In Bourgeois Utopias, a cultural history of suburbia in America, Robert Fishman states the fundamental paradox about the suburbs: “[H]ow can a form based on the principle of exclusion include every-one?” The promise of the American suburb was that every middle-class family would be able to own a home with a yard, but this egalitarian ideal was illusory because what made the suburbs appealing was precisely what it excluded, namely everything having to do with the city—its congestion, political corruption, and most importantly, its racial diversity.
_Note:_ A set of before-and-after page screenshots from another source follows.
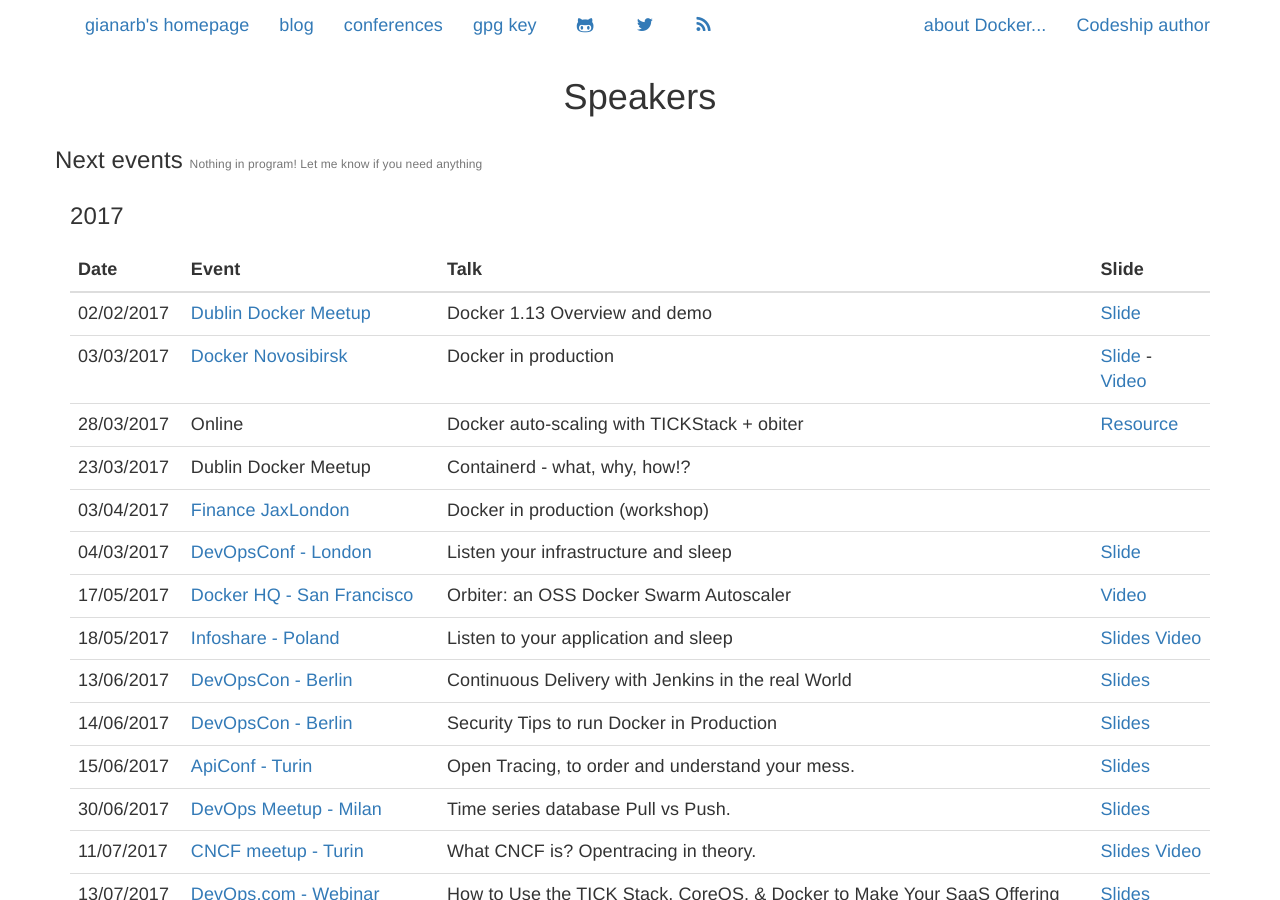
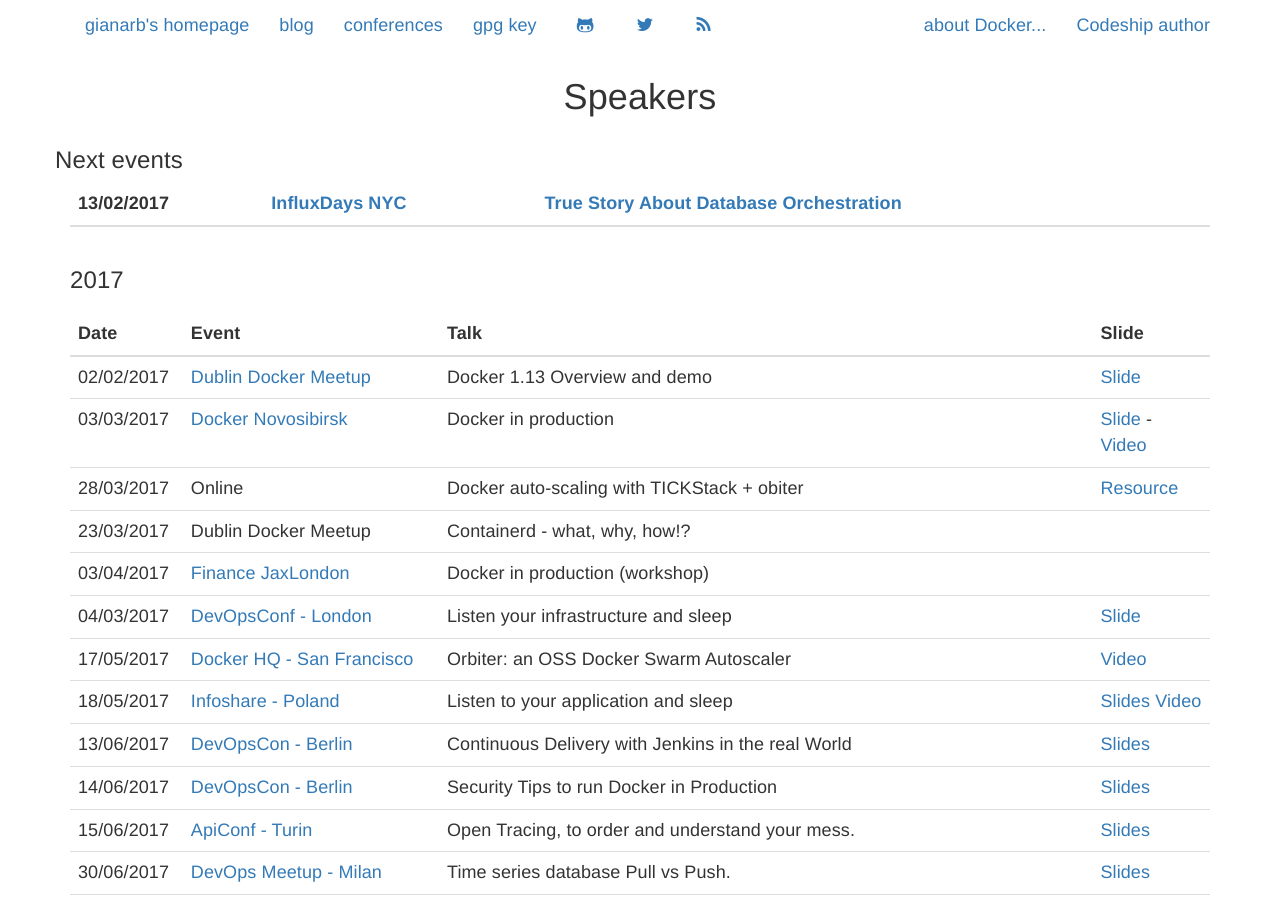
Before and after one commit to gianarb/gianarb.github.com, a Jekyll site: the page built from conferences.html, in a window 1280 px wide and 900 px high. Built offline with Jekyll 4.4.1, drawn with Linux system fonts in a browser that asks for light colours; nearby versions of some CDN libraries.

Commit message:
Added inflxdays event

```diff
--- a/_includes/next-events.html
+++ b/_includes/next-events.html
@@ -1,17 +1,16 @@
 <div class="row">
-    <h3>Next events <small>Nothing in program! Let me know if you need anything</small></h3>
-
-    <!--<div class="col-md-12">-->
-      <!--<table class="table table-hover">-->
-          <!--<thead>-->
-            <!--<tr>-->
-              <!--<th>Date</th>-->
-              <!--<th>Event</th>-->
-              <!--<th>Talk</th>-->
-            <!--</tr>-->
-          <!--</thead>-->
-          <!--<tbody>-->
-          <!--</tbody>-->
-        <!--</table>-->
-    <!--</div>-->
+    <h3>Next events</h3>
+    <div class="col-md-12">
+      <table class="table table-hover">
+          <thead>
+            <tr>
+              <th>13/02/2017</th>
+              <th><a href="https://influxdays.com">InfluxDays NYC</a></th>
+              <th><a href="https://influxdays.com/speakers/gianluca-arbezzano/">True Story About Database Orchestration</a></th>
+            </tr>
+          </thead>
+          <tbody>
+          </tbody>
+        </table>
+    </div>
 </div>
```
And so, as suburbia was mass-produced and made avail-able with cheap low-interest loans to white middle-class families, racial minorities were rigidly excluded.
Although several waves of demographic change have reshaped the suburbs over the generations, this paradox remains evident today. Suburbs are becoming more dense and more diverse as many minorities have migrated from “inner cities” toward first-ring suburbs, and immigrants have found welcoming enclaves in the suburbs. But while suburbs have grown more diverse, they have also grown more segregated. High opportunity suburbs with plentiful jobs and good schools mandate low-density sprawl through zoning regulations, like mini-mum lot size and floor area requirements, parking mandates, and set-backs, that have the cumulative effect of making housing scarce and expensive. Only the very affluent or those lucky enough to have purchased a home years ago are welcome in these places. Racial minorities who, thanks to the earlier generation of suburban exclusion, have not had the opportunity to build the inter-generational wealth that is often a prerequisite to purchasing a home in the suburbs still find themselves locked out of the most desirable communities. The infra-structure of suburban communities, such as roads, sewers, and schools, are designed, perhaps deliberately, to completely collapse if the number of users increases by even a small amount, so these communities fiercely oppose any efforts to densify and permit more housing. Even modest attempts at densification are treated as calls to destroy suburban neighborhoods. But because our society has made a decision, undoubtedly questionable in retrospect, to treat suburban homeownership as the central tool for wealth building in this country, we cannot hope to meet our national aspirations for equality without opening up our suburbs to more housing. And so the question re-mains—how can a form based on the principle of exclusion include everyone?
Kenneth A. Stahl,
Equality and Closure: The Paradox of Local Citizenship,
Tex. A&M J. Prop. L.
Available at: https://doi.org/10.37419/JPL.V8.I1.3